Earth’s land masses affect the climate system and also influence weather patterns. On long geological timescales, changes in the distribution of land masses around the globe have had major effects on the movement of air around the planet, causing large changes in Earth’s climate. On much shorter timescales, changes in the surface of the land due to agriculture, forestry, and urbanization alter the amount of energy that is being absorbed or reflected back to space. Major volcanic eruptions can also impact Earth’s climate, as these eruptions release gases and particles into the upper atmosphere where they reflect sunlight and affect the chemistry of the atmosphere.

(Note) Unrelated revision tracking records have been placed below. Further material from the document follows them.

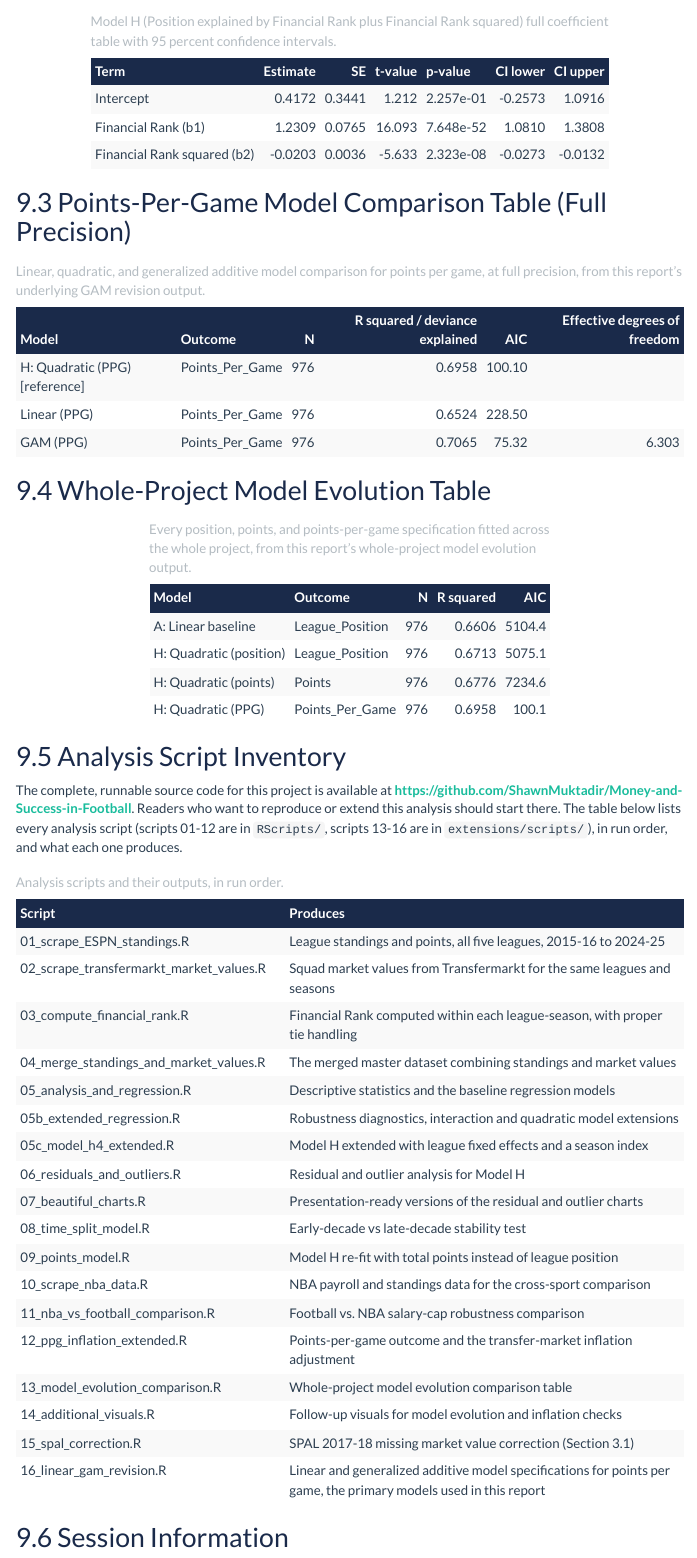
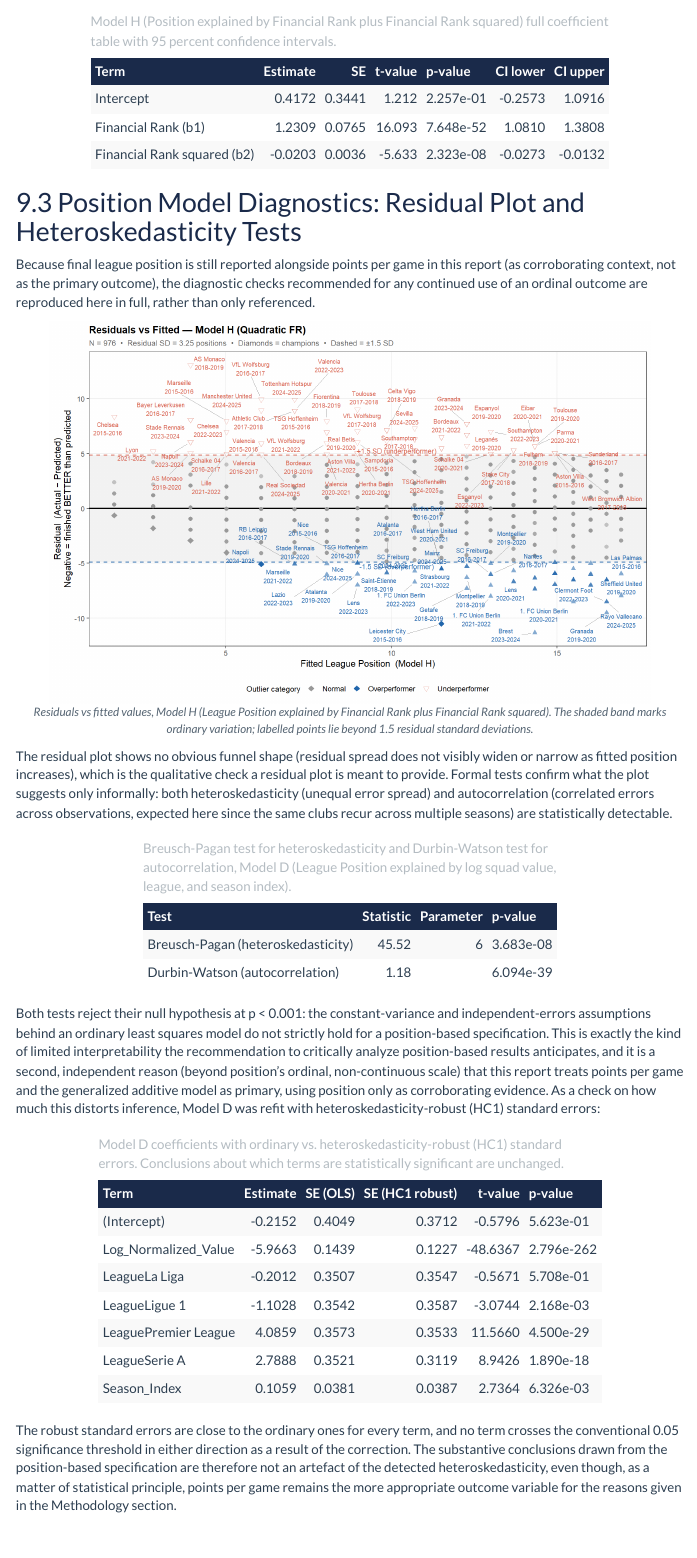
Before and after one commit to ShawnMuktadir/Money-and-Success-in-Football, an R Markdown document (deliverables/09_final_report_v2.Rmd): the page in a window 1100 px wide, from 13470 px down. The pictures show the output file deliverables/09_final_report_v2.html that the author committed with the source, opened offline; menus at the side of the page are left out.

Commit message:
Add position-model residual and heteroskedasticity diagnostics to appendix
Closes a gap versus the supervisor's feedback: the report retains league
position as corroborating context but previously only claimed diagnostic
checks were "preserved in the Appendix" without actually including them.
Adds the Model H residuals-vs-fitted plot, Breusch-Pagan/Durbin-Watson
test results, and HC1 robust SE comparison, all from existing pipeline
outputs.

````diff
--- a/deliverables/09_final_report_v2.Rmd
+++ b/deliverables/09_final_report_v2.Rmd
@@ -988,6 +990,71 @@ coef_H_raw |>
   row_spec(0, bold = TRUE, background = "#1A2A4A", color = "white")
 ```
 
+## Position Model Diagnostics: Residual Plot and Heteroskedasticity Tests
+
+Because final league position is still reported alongside points per game in
+this report (as corroborating context, not as the primary outcome), the
+diagnostic checks recommended for any continued use of an ordinal outcome
+are reproduced here in full, rather than only referenced.
+
+```{r appendix-modelh-resid-fig, out.width="90%", fig.height=4.2, fig.pos="H", fig.cap="Residuals vs fitted values, Model H (League Position explained by Financial Rank plus Financial Rank squared). The shaded band marks ordinary variation; labelled points lie beyond 1.5 residual standard deviations."}
+knitr::include_graphics("outputs/28_residual_plot_modelH.png")
+```
+
+The residual plot shows no obvious funnel shape (residual spread does not
+visibly widen or narrow as fitted position increases), which is the
+qualitative check a residual plot is meant to provide. Formal tests confirm
+what the plot suggests only informally: both heteroskedasticity (unequal
+error spread) and autocorrelation (correlated errors across observations,
+expected here since the same clubs recur across multiple seasons) are
+statistically detectable.
+
+```{r appendix-hsk-table}
+hsk_tests |>
+  mutate(
+    Statistic = round(Statistic, 4),
+    p_value   = formatC(p_value, format = "e", digits = 3)
+  ) |>
+  kbl(longtable = FALSE,
+    col.names = c("Test", "Statistic", "Parameter", "p-value"),
+    caption   = "Breusch-Pagan test for heteroskedasticity and Durbin-Watson test for autocorrelation, Model D (League Position explained by log squad value, league, and season index)."
+  ) |>
+  kbs() |>
+  row_spec(0, bold = TRUE, background = "#1A2A4A", color = "white")
+```
+
+Both tests reject their null hypothesis at p < 0.001: the constant-variance
+and independent-errors assumptions behind an ordinary least squares model do
+not strictly hold for a position-based specification. This is exactly the
+kind of limited interpretability the recommendation to critically analyze
+position-based results anticipates, and it is a second, independent reason
+(beyond position's ordinal, non-continuous scale) that this report treats
+points per game and the generalized additive model as primary, using
+position only as corroborating evidence. As a check on how much this
+distorts inference, Model D was refit with heteroskedasticity-robust (HC1)
+standard errors:
+
+```{r appendix-robust-se-table}
+robust_se |>
+  mutate(across(c(estimate, std.error, statistic, std.error_OLS), ~ round(., 4)),
+         p.value = formatC(p.value, format = "e", digits = 3)) |>
+  select(term, estimate, std.error_OLS, std.error, statistic, p.value) |>
+  kbl(longtable = FALSE,
+    col.names = c("Term", "Estimate", "SE (OLS)", "SE (HC1 robust)", "t-value", "p-value"),
+    caption   = "Model D coefficients with ordinary vs. heteroskedasticity-robust (HC1) standard errors. Conclusions about which terms are statistically significant are unchanged."
+  ) |>
+  kbs() |>
+  row_spec(0, bold = TRUE, background = "#1A2A4A", color = "white")
+```
+
+The robust standard errors are close to the ordinary ones for every term,
+and no term crosses the conventional 0.05 significance threshold in either
+direction as a result of the correction. The substantive conclusions drawn
+from the position-based specification are therefore not an artefact of the
+detected heteroskedasticity, even though, as a matter of statistical
+principle, points per game remains the more appropriate outcome variable
+for the reasons given in the Methodology section.
+
 ## Points-Per-Game Model Comparison Table (Full Precision)
 
 ```{r appendix-gam-table}
````
Also changed, not shown: deliverables/09_final_report_v2.html, deliverables/09_final_report_v2.pdf, deliverables/09_final_report_v2.Rmd (2 more changed lines).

photo of a glacier in mountainous terrain

Glaciers and areas of permanent snow cover account for just over 2% of Earth’s total water, but nearly 70% of its freshwater.

Twila Moon, National Snow and Ice Data Center

Nearly 70% of Earth’s freshwater is contained in ice caps, glaciers, and regions of permanent snow cover. With their bright white color, ice and snow reflect large amounts of incoming solar energy back to space. Ice also serves to insulate the ocean and land from the atmosphere. The presence of ice can change the dynamics of wind and weather processes.

The Biosphere

Living organisms comprising Earth's biosphere affect Earth’s climate system. They can change the chemical makeup of the atmosphere by, for example, absorbing carbon dioxide through photosynthesis as plants and algae do, and by adding chemicals to the atmosphere from pollution as humans do. Life also alters Earth’s surface, changing the colors of the landscape as more plants are grown or harvested, for example. The changes affect the albedo, or brightness, of Earth’s surface and influence the overall climate system.